Hint: The first identity can be explained as follows.

One wants to count how many sequences $a_1<\cdots<a_{2j+1}$ can be formed from $\{1,\dots,2n\}$. Of course the standard answer is ${2n}\choose{2j+1}$.

Let's count differently by looking at the middle number $a_{j+1}$. It can only take one of the values $j+1,\dots, 2n-j$.

For each $k=j+1,\dots,2n-j$, there are ${k-1}\choose j$ choices of $a_1<\cdots<a_j$ and ${2n-k}\choose{j}$ choices of $a_{j+2}<\cdots<a_{2j+1}$. That gives $${{2n}\choose{2j+1}}=\sum^{2n-j}_{k=j+1} {{k-1}\choose{j}} {{2n-k}\choose{j}}.$$

Reindexing, we get \begin{aligned}{{2n}\choose{2j+1}}&=\sum^{2n-j-1}_{k=j} {{k}\choose{j}} {{2n-k-1}\choose{j}}\\&=\sum_{k=j}^{n-1}\binom{k}{j}\binom{2n-k-1}{j}+\sum^{2n-j-1}_{k=n}\binom{k}{j}\binom{2n-k-1}{j}. \end{aligned} Now each of the last sums is equal to the LHS by another reindexing.

• Thank you very much for that.
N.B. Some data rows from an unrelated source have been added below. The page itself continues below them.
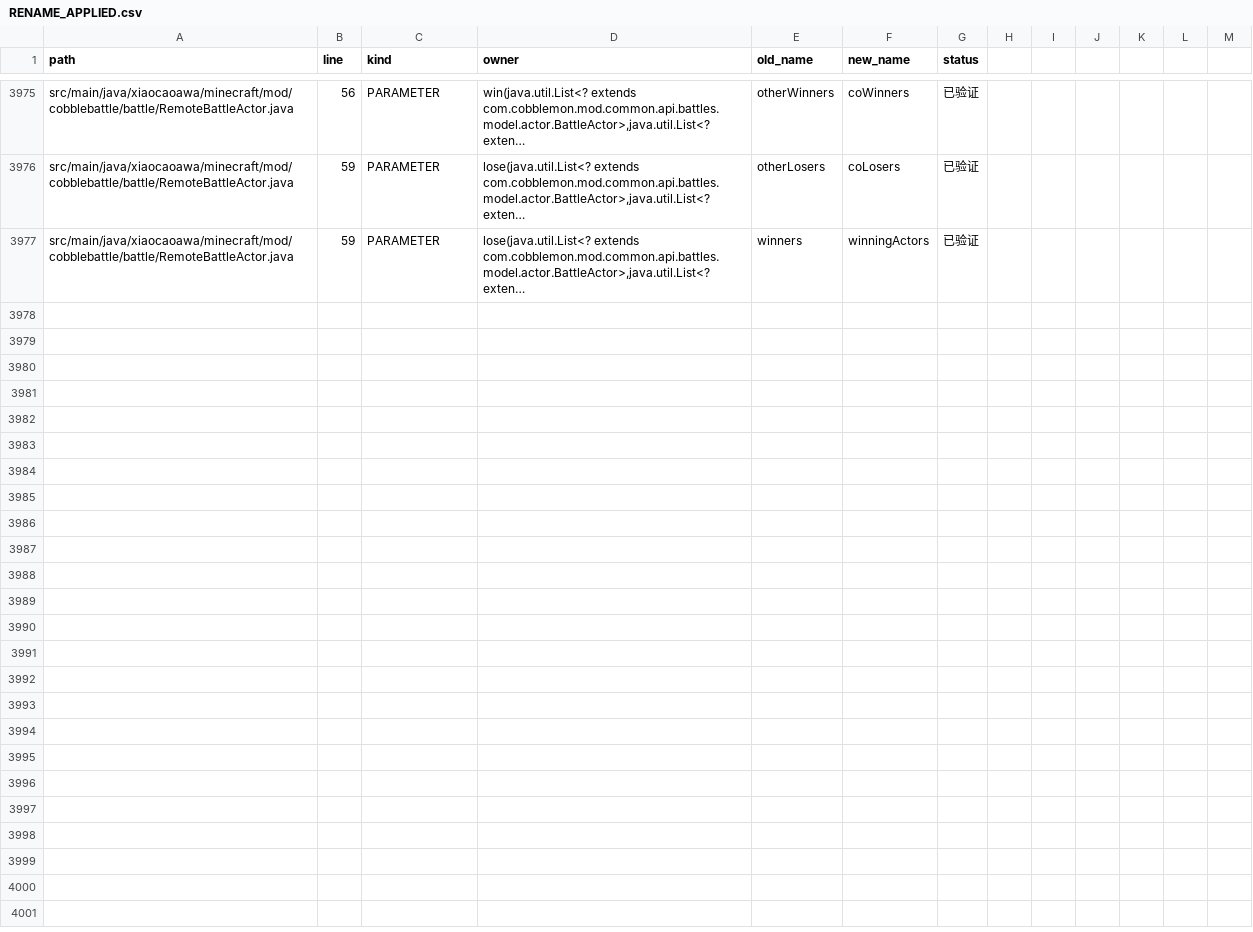
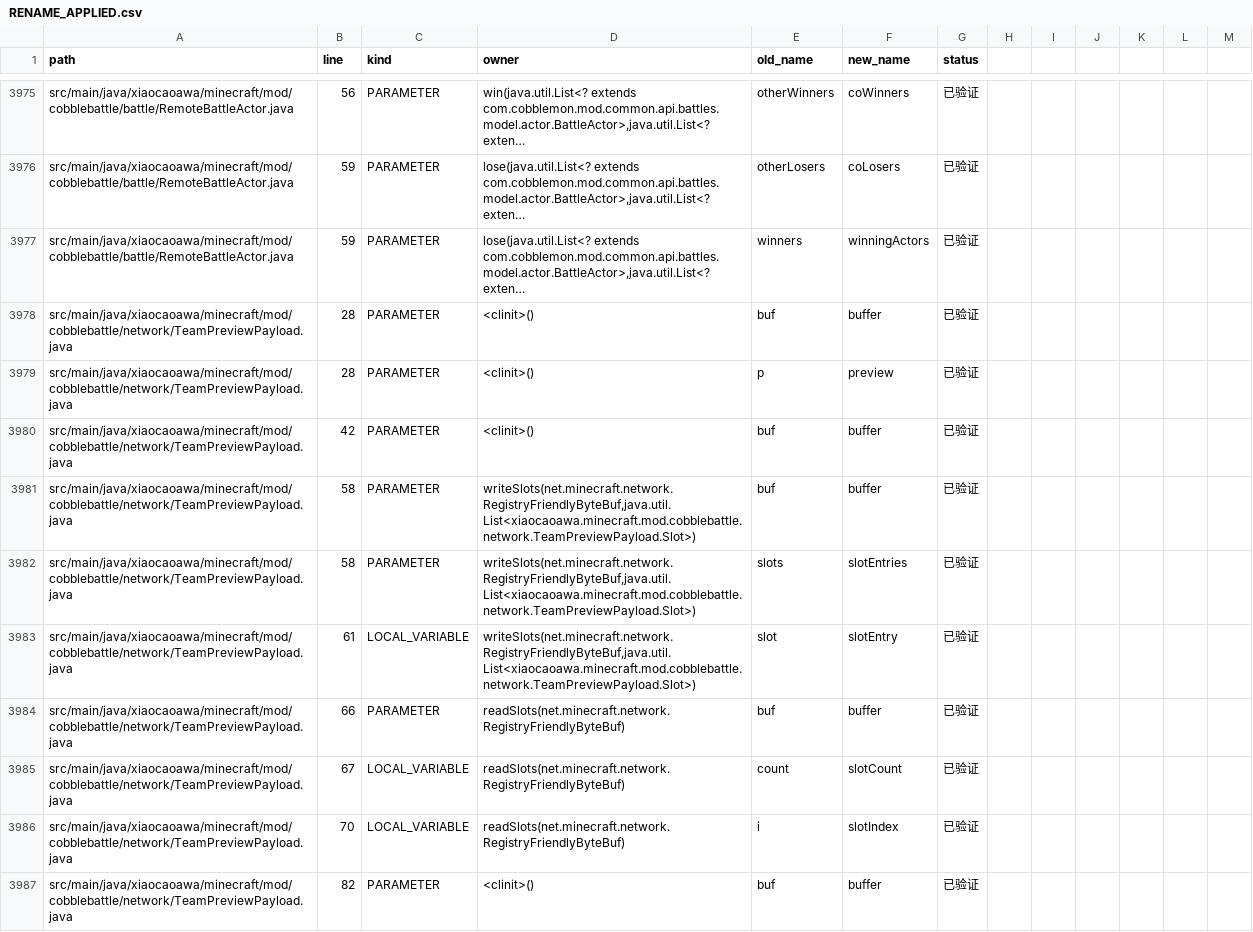
Before and after one commit to RiniceSiberia/cobblemon-shadow-battle, a CSV file: docs/refactor/RENAME_APPLIED.csv, drawn as a sheet; only a part is shown, gaps mark what is left out; long unchanged cells end in …; the diff covers the shown part only; the diff names each change by its address in the sheet, - before the commit and + after, or states it on an @@ line.

Commit message:
update: clarify team payload codec names

```diff
--- a/docs/refactor/RENAME_APPLIED.csv
+++ b/docs/refactor/RENAME_APPLIED.csv
+row 3978: src/main/java/xiaocaoawa/minecraft/mod/cobblebattle/network/TeamPreviewPayload.java | 28 | PARAMETER | <clinit>() | buf | buffer | 已验证
+row 3979: src/main/java/xiaocaoawa/minecraft/mod/cobblebattle/network/TeamPreviewPayload.java | 28 | PARAMETER | <clinit>() | p | preview | 已验证
+row 3980: src/main/java/xiaocaoawa/minecraft/mod/cobblebattle/network/TeamPreviewPayload.java | 42 | PARAMETER | <clinit>() | buf | buffer | 已验证
+row 3981: src/main/java/xiaocaoawa/minecraft/mod/cobblebattle/network/TeamPreviewPayload.java | 58 | PARAMETER | writeSlots(net.minecraft.network.RegistryFriendlyByteBuf,java.util.List<xiaocaoawa.minecraft.mod.cobblebattle.network.TeamPreviewPayload.Slot>) | buf | buffer | 已验证
+row 3982: src/main/java/xiaocaoawa/minecraft/mod/cobblebattle/network/TeamPreviewPayload.java | 58 | PARAMETER | writeSlots(net.minecraft.network.RegistryFriendlyByteBuf,java.util.List<xiaocaoawa.minecraft.mod.cobblebattle.network.TeamPreviewPayload.Slot>) | slots | slotEntries | 已验证
+row 3983: src/main/java/xiaocaoawa/minecraft/mod/cobblebattle/network/TeamPreviewPayload.java | 61 | LOCAL_VARIABLE | writeSlots(net.minecraft.network.RegistryFriendlyByteBuf,java.util.List<xiaocaoawa.minecraft.mod.cobblebattle.network.TeamPreviewPayload.Slot>) | slot | slotEntry | 已验证
+row 3984: src/main/java/xiaocaoawa/minecraft/mod/cobblebattle/network/TeamPreviewPayload.java | 66 | PARAMETER | readSlots(net.minecraft.network.RegistryFriendlyByteBuf) | buf | buffer | 已验证
+row 3985: src/main/java/xiaocaoawa/minecraft/mod/cobblebattle/network/TeamPreviewPayload.java | 67 | LOCAL_VARIABLE | readSlots(net.minecraft.network.RegistryFriendlyByteBuf) | count | slotCount | 已验证
+row 3986: src/main/java/xiaocaoawa/minecraft/mod/cobblebattle/network/TeamPreviewPayload.java | 70 | LOCAL_VARIABLE | readSlots(net.minecraft.network.RegistryFriendlyByteBuf) | i | slotIndex | 已验证
+row 3987: src/main/java/xiaocaoawa/minecraft/mod/cobblebattle/network/TeamPreviewPayload.java | 82 | PARAMETER | <clinit>() | buf | buffer | 已验证
```
Also changed, not shown: 10 added rows elsewhere in this file, docs/refactor/RENAME_REMAINING.csv, 6 other files.
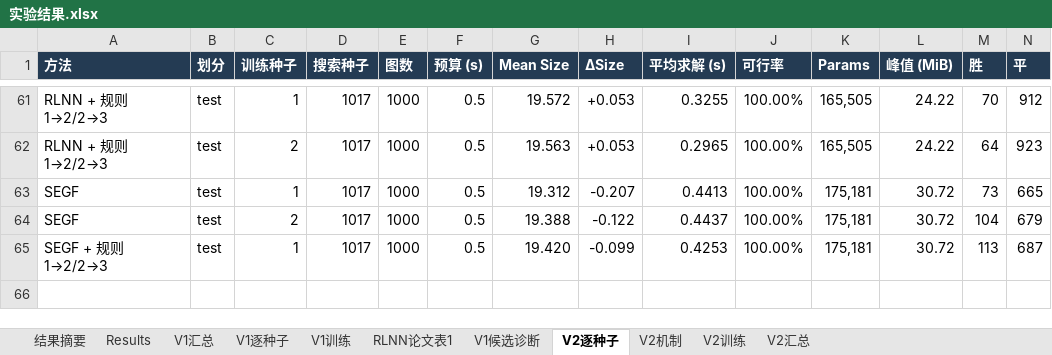
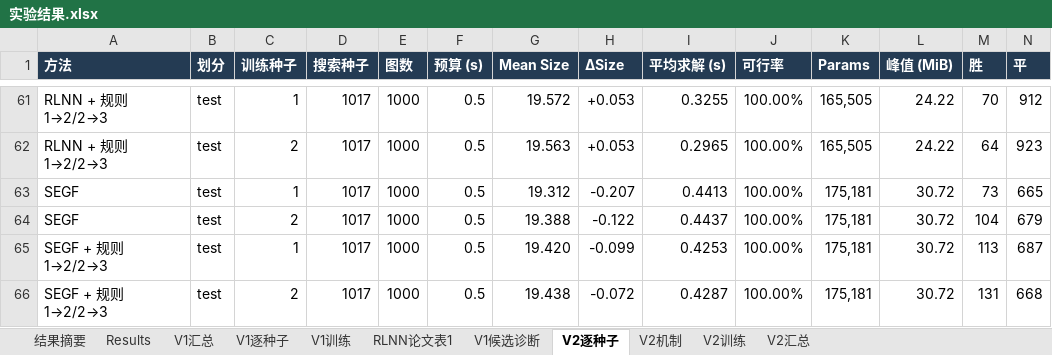
Before and after one commit to YuqiWang-code/RLNN_lab, an Excel workbook: docs/实验结果.xlsx, sheet V2逐种子, drawn as a sheet; only a part is shown, gaps mark what is left out; values as stored, in another font and other column widths than the file's, no borders; rows hold the shown columns only; the diff names each change by its address in the sheet, - before the commit and + after, or states it on an @@ line.

```diff
--- a/docs/实验结果.xlsx (sheet V2逐种子)
+++ b/docs/实验结果.xlsx (sheet V2逐种子)
+row 66: SEGF + 规则1→2/2→3 | test | 2 | 1017 | 1000 | 0.5 | 19.438 | -0.072 | 0.4287 | 100.00% | 175,181 | 30.72 | 131 | 668
```
Also changed, not shown: sheet V2汇总, 2 other files.
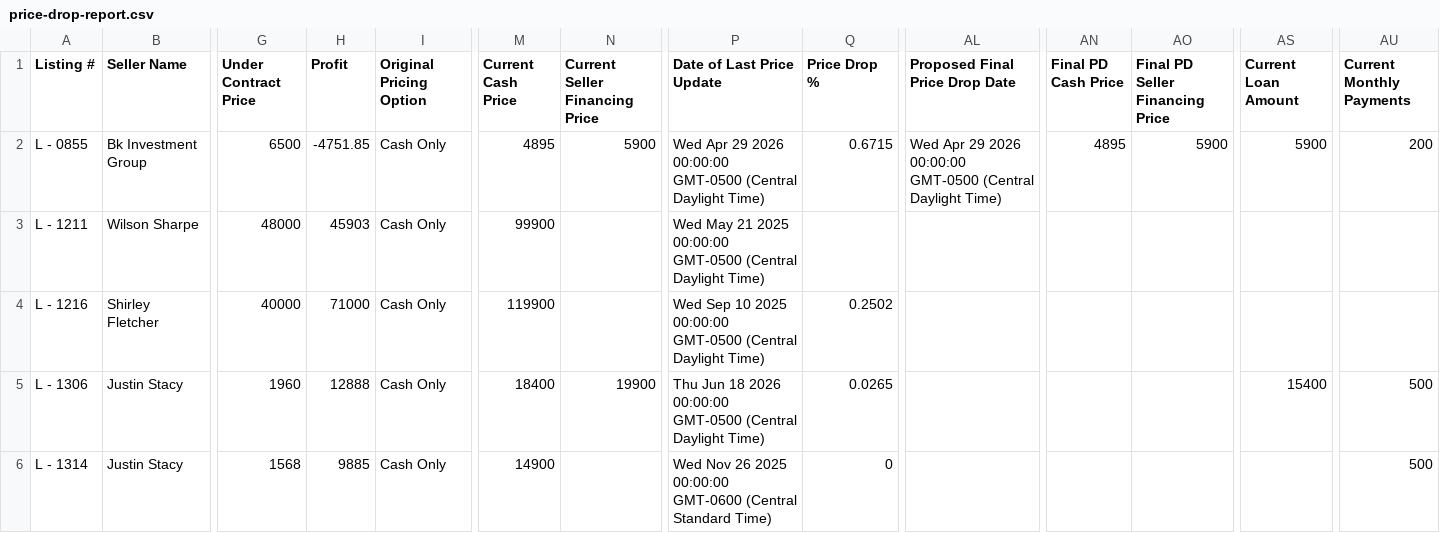
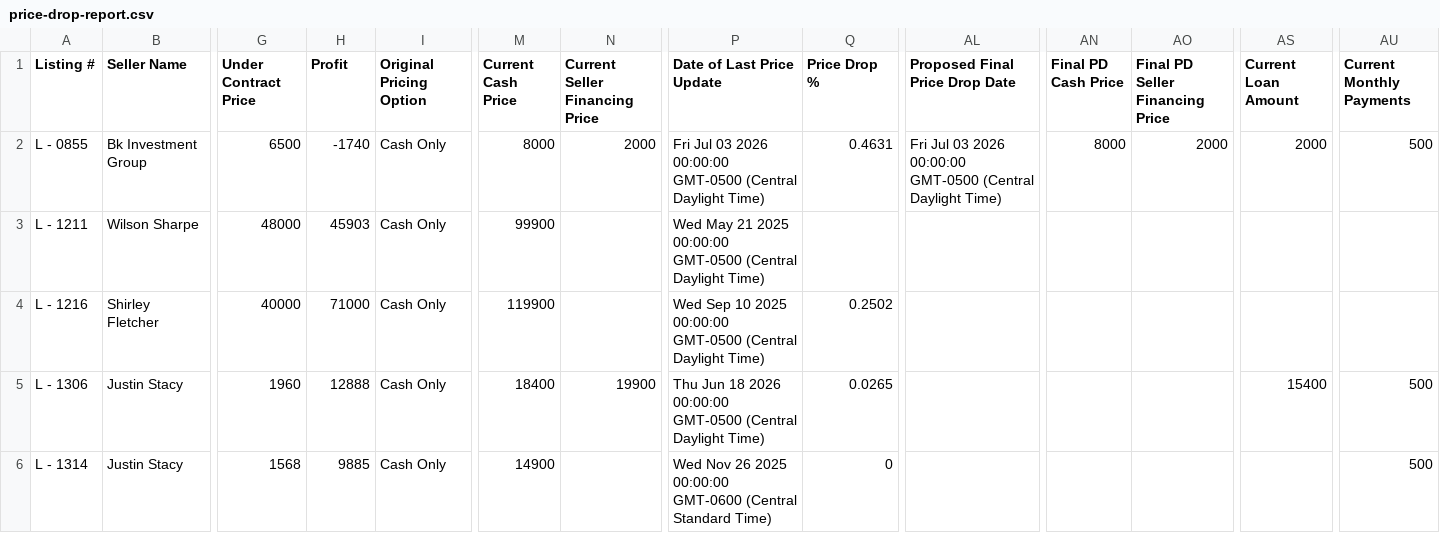
Before and after one commit to GoldSoilInc/Property-Card-Reports, a CSV file: data/price-drop-report.csv, drawn as a sheet; only a part is shown, gaps mark what is left out; the diff names each change by its address in the sheet, - before the commit and + after, or states it on an @@ line.

Commit message:
Update price-drop-report.csv from Google Sheets

```diff
--- a/data/price-drop-report.csv
+++ b/data/price-drop-report.csv
-H2 (Profit): -4751.85
+H2 (Profit): -1740
-M2 (Current Cash Price): 4895
+M2 (Current Cash Price): 8000
-N2 (Current Seller Financing Price): 5900
+N2 (Current Seller Financing Price): 2000
-P2 (Date of Last Price Update): Wed Apr 29 2026 00:00:00…
+P2 (Date of Last Price Update): Fri Jul 03 2026 00:00:00…
-Q2 (Price Drop %): 0.6715
+Q2 (Price Drop %): 0.4631
-AL2 (Proposed Final Price Drop Date): Wed Apr 29 2026 00:00:00…
+AL2 (Proposed Final Price Drop Date): Fri Jul 03 2026 00:00:00…
-AN2 (Final PD Cash Price): 4895
+AN2 (Final PD Cash Price): 8000
-AO2 (Final PD Seller Financing Price): 5900
+AO2 (Final PD Seller Financing Price): 2000
-AS2 (Current Loan Amount): 5900
+AS2 (Current Loan Amount): 2000
-AU2 (Current Monthly Payments): 200
+AU2 (Current Monthly Payments): 500
```
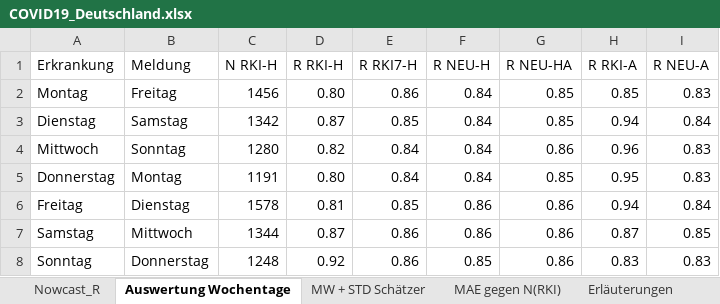
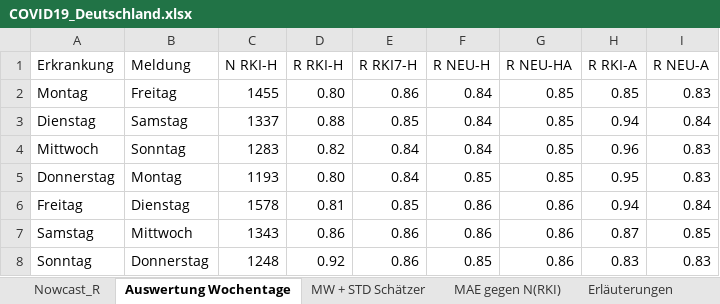
Before and after one commit to RalfMikut/COVID-19, an Excel workbook: COVID19_Deutschland.xlsx, sheet Auswertung Wochentage, drawn as a sheet; values as stored, in another font and other column widths than the file's, no borders; the diff names each change by its address in the sheet, - before the commit and + after, or states it on an @@ line.

```diff
--- a/COVID19_Deutschland.xlsx (sheet Auswertung Wochentage)
+++ b/COVID19_Deutschland.xlsx (sheet Auswertung Wochentage)
-C2 (N RKI-H): 1456
+C2 (N RKI-H): 1455
-C3 (N RKI-H): 1342
+C3 (N RKI-H): 1337
-D3 (R RKI-H): 0.87
+D3 (R RKI-H): 0.88
-C4 (N RKI-H): 1280
+C4 (N RKI-H): 1283
-G4 (R NEU-HA): 0.86
+G4 (R NEU-HA): 0.85
-C5 (N RKI-H): 1191
+C5 (N RKI-H): 1193
-F5 (R NEU-H): 0.84
+F5 (R NEU-H): 0.85
-C7 (N RKI-H): 1344
+C7 (N RKI-H): 1343
-D7 (R RKI-H): 0.87
+D7 (R RKI-H): 0.86
```
Also changed, not shown: sheet Nowcast_R, sheet Erläuterungen, sheet MAE gegen N(RKI), sheet MW + STD Schätzer, formulas that keep their value, 1 other file.
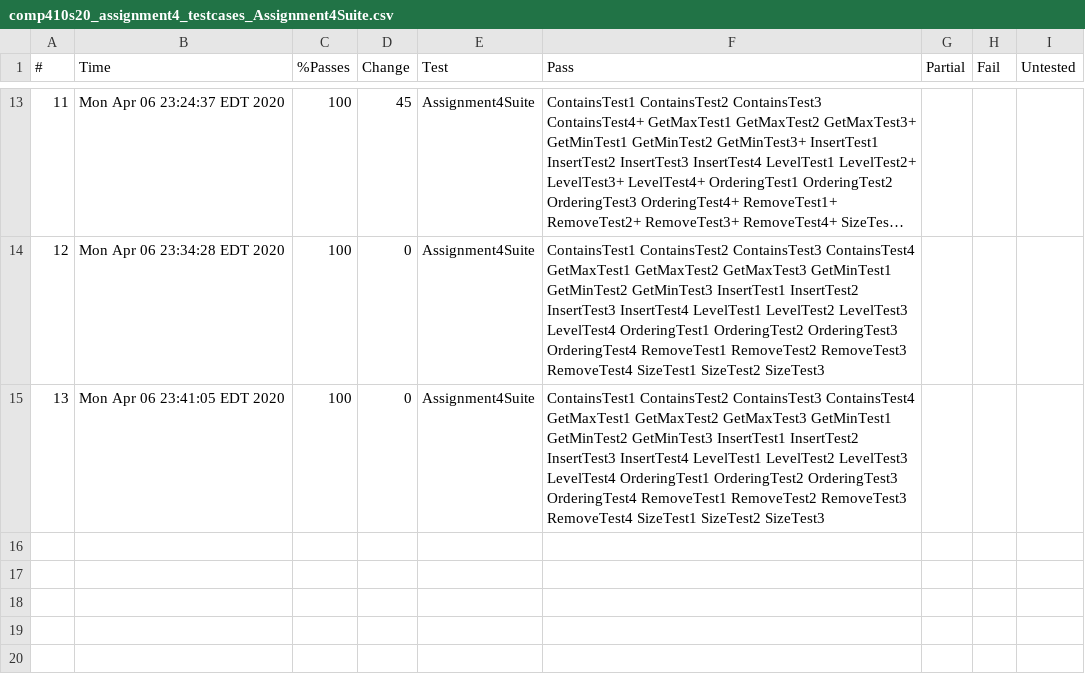
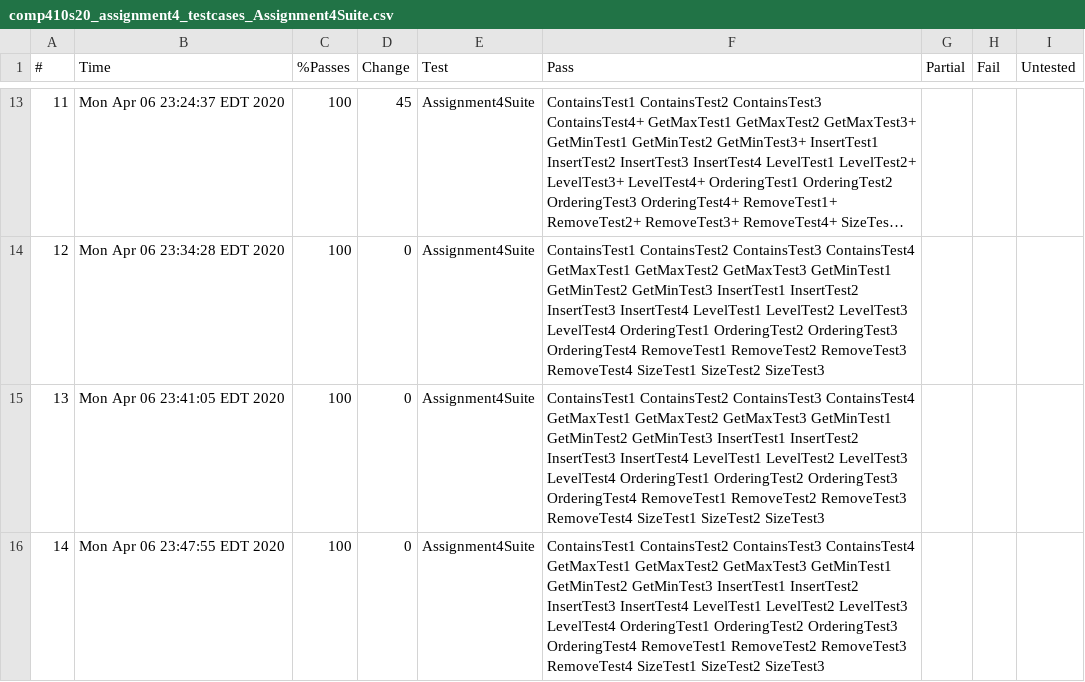
Before and after one commit to NelsonL19/COMP410SP20, a CSV file: Assignment4/Logs/LocalChecks/comp410s20_assignment4_testcases_Assignment4Suite.csv, drawn as a sheet; only a part is shown, gaps mark what is left out; long unchanged cells end in ….

```diff
--- a/Assignment4/Logs/LocalChecks/comp410s20_assignment4_testcases_Assignment4Suite.csv
+++ b/Assignment4/Logs/LocalChecks/comp410s20_assignment4_testcases_Assignment4Suite.csv
@@ -15 +15,2 @@
 13,Mon Apr 06 23:41:05 EDT 2020,100,0,Assignment4Suite,ContainsTest1 ContainsTest2 ContainsTest3 ContainsTest4 GetMaxTest1 GetMaxTest2 GetMaxTest3 GetMinTest1 GetMinTest2 GetMinTest3 InsertTest1 InsertTest2 InsertTest3 InsertTest4 LevelTest1 LevelTest2 LevelTest3 LevelTest4 OrderingTest1 OrderingTest2 OrderingTest3 OrderingTest4 RemoveTest1 RemoveTest2 RemoveTest3 RemoveTest4 SizeTest1 SizeTest2 SizeTest3 , , , ,
+14,Mon Apr 06 23:47:55 EDT 2020,100,0,Assignment4Suite,ContainsTest1 ContainsTest2 ContainsTest3 ContainsTest4 GetMaxTest1 GetMaxTest2 GetMaxTest3 GetMinTest1 GetMinTest2 GetMinTest3 InsertTest1 InsertTest2 InsertTest3 InsertTest4 LevelTest1 LevelTest2 LevelTest3 LevelTest4 OrderingTest1 OrderingTest2 OrderingTest3 OrderingTest4 RemoveTest1 RemoveTest2 RemoveTest3 RemoveTest4 SizeTest1 SizeTest2 SizeTest3 , , , ,
```
Also changed, not shown: 1 other file.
This is very nice but cannot see how this can be extended to the other sums. If I replace the sequence in question by $a_1 < \cdots < a_{2j+1+a}$ from $\left\{1,\cdots,2n+a\right\}$ and again, look at the values of $a_{j+1}$ the same way as you did it in here I will arrive at the following idenity: $$\binom{2n+a}{2j+1+a} = \sum\limits_{k=0}^{n-j-1} \binom{n-1-k}{j} \binom{n+k}{j+a} + \sum\limits_{k=0}^{n-j-1} \binom{n-1-k}{j+a} \binom{n+k}{j}$$. this is still very much different from what I have above. – Przemo Aug 8 '14 at 10:11

We provide a closed form expression for our sum. \begin{eqnarray} &&\sum\limits_{m=0}^{n-j-1} \binom{n-m-1}{j} \binom{n+m+a}{j+a}=\\ && \!\!\!\!\!\!\!\!\!\!\!\!\!\!\!\!\!\!\binom{a+2 n}{a+2 j+1}-\binom{a+n}{a+j+1} \binom{a+2 n}{j} \, \cdot _3F_2(-j,a+j+1,a+n+1;a+j+2,a-j+2 n+1;1) =\\ && \!\!\!\!\!\!\!\!\!\!\!\!\!\!\!\!\!\!\binom{a+2 n}{a+2 j+1}-\binom{a+n}{a+j+1} \binom{-j+2 n-1}{j} \, \cdot _3F_2(-j,a+j+1,j-n+1;a+j+2,j-2 n+1;1) \end{eqnarray} We obtained this result by expanding the first binomial factor on the left hand side into a linear combination of binomial factors that are "adjacent" to the second binomial factor , then absorbing the resulting binomial factors into the second binomial factor and finally doing the sum over $m$ using the telescoping property of the binomial factor. Note that the hypergeometric function on the right hand side is a rational function in $n$.

Note: Interestingly enough Gosper's algorithm fails on this sum. If I have time I will explain why this is the case.